“They are all basically regional or sub-regional centres, but they leased very well because there were very strong opportunities at each of those locations,” he says.
Dimasi says at the moment there are difficulties, to greater or lesser degrees, across all centre types.
“With neighbourhood centres there are not as many mum-and-dad type retailers taking up franchise opportunities as was the case when retail was travelling very strongly. Therefore it’s becoming harder to lease even the relatively small number of shops that are in the neighbourhood centres,” Dimasi says.
“The sub-regionals haven’t done particularly well, and neither have the non-food specialty stores … so that’s becoming a little bit harder there as well. And the regional centres, the department stores and the apparel categories are a little bit tough.”
Regionals doing it tough
Dimasi says regional centres are arguably worst-off in the current retail trade environment.
“Because of the fact that the discretionary categories have suffered most – particularly department stores, apparel and household goods – it has meant the regional centres have tended to be the ones that have also suffered most,” Dimasi says.
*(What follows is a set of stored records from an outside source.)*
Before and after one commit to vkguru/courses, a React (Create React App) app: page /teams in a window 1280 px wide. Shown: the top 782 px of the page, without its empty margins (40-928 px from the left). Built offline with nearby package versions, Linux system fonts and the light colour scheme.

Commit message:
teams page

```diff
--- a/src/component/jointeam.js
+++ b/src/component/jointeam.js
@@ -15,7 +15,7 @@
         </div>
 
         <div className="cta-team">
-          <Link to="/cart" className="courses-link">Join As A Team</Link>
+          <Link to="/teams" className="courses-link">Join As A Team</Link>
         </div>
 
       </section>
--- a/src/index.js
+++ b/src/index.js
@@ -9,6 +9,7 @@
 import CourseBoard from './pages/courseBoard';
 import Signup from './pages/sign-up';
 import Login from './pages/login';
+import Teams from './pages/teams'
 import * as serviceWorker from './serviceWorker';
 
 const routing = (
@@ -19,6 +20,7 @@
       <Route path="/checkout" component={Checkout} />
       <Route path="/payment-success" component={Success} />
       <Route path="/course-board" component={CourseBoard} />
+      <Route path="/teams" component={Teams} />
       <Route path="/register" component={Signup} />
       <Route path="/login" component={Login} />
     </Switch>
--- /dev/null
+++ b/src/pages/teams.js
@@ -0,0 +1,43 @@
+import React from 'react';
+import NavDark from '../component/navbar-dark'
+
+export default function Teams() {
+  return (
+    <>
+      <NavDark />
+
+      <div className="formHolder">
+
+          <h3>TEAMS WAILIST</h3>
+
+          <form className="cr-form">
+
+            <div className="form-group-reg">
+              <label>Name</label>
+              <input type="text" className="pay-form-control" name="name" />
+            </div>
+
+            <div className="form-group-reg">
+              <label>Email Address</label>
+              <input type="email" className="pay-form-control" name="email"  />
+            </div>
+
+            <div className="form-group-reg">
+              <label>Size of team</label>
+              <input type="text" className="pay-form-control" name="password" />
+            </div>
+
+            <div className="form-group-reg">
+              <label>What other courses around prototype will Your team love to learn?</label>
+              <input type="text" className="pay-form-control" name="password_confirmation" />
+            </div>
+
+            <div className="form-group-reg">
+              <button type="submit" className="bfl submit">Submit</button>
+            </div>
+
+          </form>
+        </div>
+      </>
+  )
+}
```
“For the smaller centres, particularly for the neighbourhood centres, the great majority of their business is just supermarket business, and supermarkets have really held up fairly well,” he says.
Flight to quality
Michael Bate, head of retail for Colliers International, says demand still exists for quality space.
“There’s still good demand out there, from a myriad of retail usages and retailers, looking to sit on the front door of a new Coles or Woolworths supermarket,” Bate says.
“Our experience at Colliers is that … currently we’re doing in excess of 10 projects for Woolworths around the country, and we’re finding the take-up on the back of Woolworths’ success and Woolworths’ turnover to be very good.”
Stephen McNabb, CBRE Australia head of research, says ABS retail trade statistics point to varied risks across the sector.
“More defensive tenancy mixes [are] faring better with higher exposure to non-discretionary spending such as food/staples and pharmaceutical spend, while at the other end of the spectrum, bulky goods centres have been impacted more by lower big ticket item spend and a soft housing market,” McNabb says.
Bate says across all categories of retail trade, in simple terms, it is tough.
“Having said that, there are certain categories that are still defying current negative consumer sentiment, and those sectors include travel, food and beverage, and what I refer to as ‘pampering’, so things like perfumes, pharmaceuticals, health … Those particular categories are doing a bit better than the others, [but] they’re still not doing exceptional numbers,” Bate says.
Doherty, on the other hand, says JLL doesn’t describe food as a ‘saviour’ for retail, “but demand in that sector has been stronger than apparel and other discretionary categories”.
“Demand from apparel retailers has been relatively subdued, but we expect this category to recover as the effect of lower interest rates flows through to an improvement in discretionary spending,” Doherty says.
National average vacancy rate
||December 2011 quarter
||June 2012 quarter|
|All markets and formats
Source: Jones Lang LaSalle
Indicative rent, as at June 2012
||$2107 per sqm
||$975 per sqm
||$1034 per sqm|
||$1597 per sqm
||$778 per sqm
||$525 per sqm|
||$1530 per sqm
||$1065 per sqm
||$675 per sqm|
||$1580 per sqm
||$867 per sqm
||$500 per sqm|
||$1275 per sqm
||$633 per sqm
||$200 - $800 per sqm|
||$1128 per sqm
||$785 per sqm
||$490 per sqm|
Top 10 shopping centres by moving annual turnover
||Moving annual turnover ($m)|
||Westfield Bondi Junction, NSW
||Westfield Chermside, Qld
||Westfield Doncaster, Victoria
||Westfield Southland, Victoria
||Westfield Marion, SA
||Westfield Sydney, NSW
||Robina Town Centre, Qld
||Warringah Mall, NSW
||Knox City, Victoria
Source: Savills Research
Top 10 retailers by moving annual turnover
||Woolworths food and liquor|
||Coles food and liquor|
||JB Hi Fi|
Source: Savills Research